WORK INSTRUCTION
Copy the whole listing below exactly.

*** DATA FOR REVIEW ***

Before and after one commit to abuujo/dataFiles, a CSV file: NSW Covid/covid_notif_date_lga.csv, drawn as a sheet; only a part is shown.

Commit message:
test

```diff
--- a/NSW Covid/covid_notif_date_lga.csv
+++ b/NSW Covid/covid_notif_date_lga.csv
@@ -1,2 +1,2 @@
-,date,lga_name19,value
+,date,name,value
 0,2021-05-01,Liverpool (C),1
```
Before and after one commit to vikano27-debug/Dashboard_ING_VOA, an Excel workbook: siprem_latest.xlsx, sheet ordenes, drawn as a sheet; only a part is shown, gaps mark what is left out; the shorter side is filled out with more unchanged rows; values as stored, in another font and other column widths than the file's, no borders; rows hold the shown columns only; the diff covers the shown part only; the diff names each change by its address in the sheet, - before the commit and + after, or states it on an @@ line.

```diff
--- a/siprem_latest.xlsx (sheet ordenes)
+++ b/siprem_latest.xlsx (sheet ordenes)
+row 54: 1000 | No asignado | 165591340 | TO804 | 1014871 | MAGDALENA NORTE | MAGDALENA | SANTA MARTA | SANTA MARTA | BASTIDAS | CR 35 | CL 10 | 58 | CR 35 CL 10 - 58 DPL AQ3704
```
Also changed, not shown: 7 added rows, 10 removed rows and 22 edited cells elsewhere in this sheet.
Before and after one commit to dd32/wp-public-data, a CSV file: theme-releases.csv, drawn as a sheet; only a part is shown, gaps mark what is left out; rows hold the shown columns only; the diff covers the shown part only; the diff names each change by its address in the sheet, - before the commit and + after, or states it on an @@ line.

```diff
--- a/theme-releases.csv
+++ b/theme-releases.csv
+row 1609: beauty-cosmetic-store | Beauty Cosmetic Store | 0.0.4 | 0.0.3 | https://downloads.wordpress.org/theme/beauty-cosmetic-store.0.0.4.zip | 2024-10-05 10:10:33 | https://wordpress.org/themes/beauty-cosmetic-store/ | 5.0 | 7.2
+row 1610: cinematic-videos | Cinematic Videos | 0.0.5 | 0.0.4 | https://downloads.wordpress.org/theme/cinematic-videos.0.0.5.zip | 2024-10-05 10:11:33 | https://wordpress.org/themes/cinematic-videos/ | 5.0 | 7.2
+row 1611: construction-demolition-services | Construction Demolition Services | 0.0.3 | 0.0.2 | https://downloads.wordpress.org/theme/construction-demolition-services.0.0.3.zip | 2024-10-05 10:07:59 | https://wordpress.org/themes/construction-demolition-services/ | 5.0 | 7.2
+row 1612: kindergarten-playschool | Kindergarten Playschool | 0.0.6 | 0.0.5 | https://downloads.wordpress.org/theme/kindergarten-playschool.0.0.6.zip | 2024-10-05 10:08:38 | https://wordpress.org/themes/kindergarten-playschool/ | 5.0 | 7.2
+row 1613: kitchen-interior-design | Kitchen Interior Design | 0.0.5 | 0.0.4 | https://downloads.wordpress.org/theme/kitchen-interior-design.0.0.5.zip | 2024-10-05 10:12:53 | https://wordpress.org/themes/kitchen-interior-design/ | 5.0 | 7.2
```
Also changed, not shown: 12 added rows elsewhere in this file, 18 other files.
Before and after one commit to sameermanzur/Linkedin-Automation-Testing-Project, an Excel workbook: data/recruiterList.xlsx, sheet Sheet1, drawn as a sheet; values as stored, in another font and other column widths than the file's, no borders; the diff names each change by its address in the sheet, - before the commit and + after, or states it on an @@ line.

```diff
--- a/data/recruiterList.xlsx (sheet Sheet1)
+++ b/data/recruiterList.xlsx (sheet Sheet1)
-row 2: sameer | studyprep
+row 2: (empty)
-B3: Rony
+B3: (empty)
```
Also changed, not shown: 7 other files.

*** End of DATA FOR REVIEW ***

RESPONSE BOX
Before and after one commit to abuujo/dataFiles, a CSV file: NSW Covid/covid_notif_date_lga.csv, drawn as a sheet; only a part is shown.

Commit message:
test

```diff
--- a/NSW Covid/covid_notif_date_lga.csv
+++ b/NSW Covid/covid_notif_date_lga.csv
@@ -1,2 +1,2 @@
-,date,lga_name19,value
+,date,name,value
 0,2021-05-01,Liverpool (C),1
```
Before and after one commit to vikano27-debug/Dashboard_ING_VOA, an Excel workbook: siprem_latest.xlsx, sheet ordenes, drawn as a sheet; only a part is shown, gaps mark what is left out; the shorter side is filled out with more unchanged rows; values as stored, in another font and other column widths than the file's, no borders; rows hold the shown columns only; the diff covers the shown part only; the diff names each change by its address in the sheet, - before the commit and + after, or states it on an @@ line.

```diff
--- a/siprem_latest.xlsx (sheet ordenes)
+++ b/siprem_latest.xlsx (sheet ordenes)
+row 54: 1000 | No asignado | 165591340 | TO804 | 1014871 | MAGDALENA NORTE | MAGDALENA | SANTA MARTA | SANTA MARTA | BASTIDAS | CR 35 | CL 10 | 58 | CR 35 CL 10 - 58 DPL AQ3704
```
Also changed, not shown: 7 added rows, 10 removed rows and 22 edited cells elsewhere in this sheet.
Before and after one commit to dd32/wp-public-data, a CSV file: theme-releases.csv, drawn as a sheet; only a part is shown, gaps mark what is left out; rows hold the shown columns only; the diff covers the shown part only; the diff names each change by its address in the sheet, - before the commit and + after, or states it on an @@ line.

```diff
--- a/theme-releases.csv
+++ b/theme-releases.csv
+row 1609: beauty-cosmetic-store | Beauty Cosmetic Store | 0.0.4 | 0.0.3 | https://downloads.wordpress.org/theme/beauty-cosmetic-store.0.0.4.zip | 2024-10-05 10:10:33 | https://wordpress.org/themes/beauty-cosmetic-store/ | 5.0 | 7.2
+row 1610: cinematic-videos | Cinematic Videos | 0.0.5 | 0.0.4 | https://downloads.wordpress.org/theme/cinematic-videos.0.0.5.zip | 2024-10-05 10:11:33 | https://wordpress.org/themes/cinematic-videos/ | 5.0 | 7.2
+row 1611: construction-demolition-services | Construction Demolition Services | 0.0.3 | 0.0.2 | https://downloads.wordpress.org/theme/construction-demolition-services.0.0.3.zip | 2024-10-05 10:07:59 | https://wordpress.org/themes/construction-demolition-services/ | 5.0 | 7.2
+row 1612: kindergarten-playschool | Kindergarten Playschool | 0.0.6 | 0.0.5 | https://downloads.wordpress.org/theme/kindergarten-playschool.0.0.6.zip | 2024-10-05 10:08:38 | https://wordpress.org/themes/kindergarten-playschool/ | 5.0 | 7.2
+row 1613: kitchen-interior-design | Kitchen Interior Design | 0.0.5 | 0.0.4 | https://downloads.wordpress.org/theme/kitchen-interior-design.0.0.5.zip | 2024-10-05 10:12:53 | https://wordpress.org/themes/kitchen-interior-design/ | 5.0 | 7.2
```
Also changed, not shown: 12 added rows elsewhere in this file, 18 other files.
Before and after one commit to sameermanzur/Linkedin-Automation-Testing-Project, an Excel workbook: data/recruiterList.xlsx, sheet Sheet1, drawn as a sheet; values as stored, in another font and other column widths than the file's, no borders; the diff names each change by its address in the sheet, - before the commit and + after, or states it on an @@ line.

```diff
--- a/data/recruiterList.xlsx (sheet Sheet1)
+++ b/data/recruiterList.xlsx (sheet Sheet1)
-row 2: sameer | studyprep
+row 2: (empty)
-B3: Rony
+B3: (empty)
```
Also changed, not shown: 7 other files.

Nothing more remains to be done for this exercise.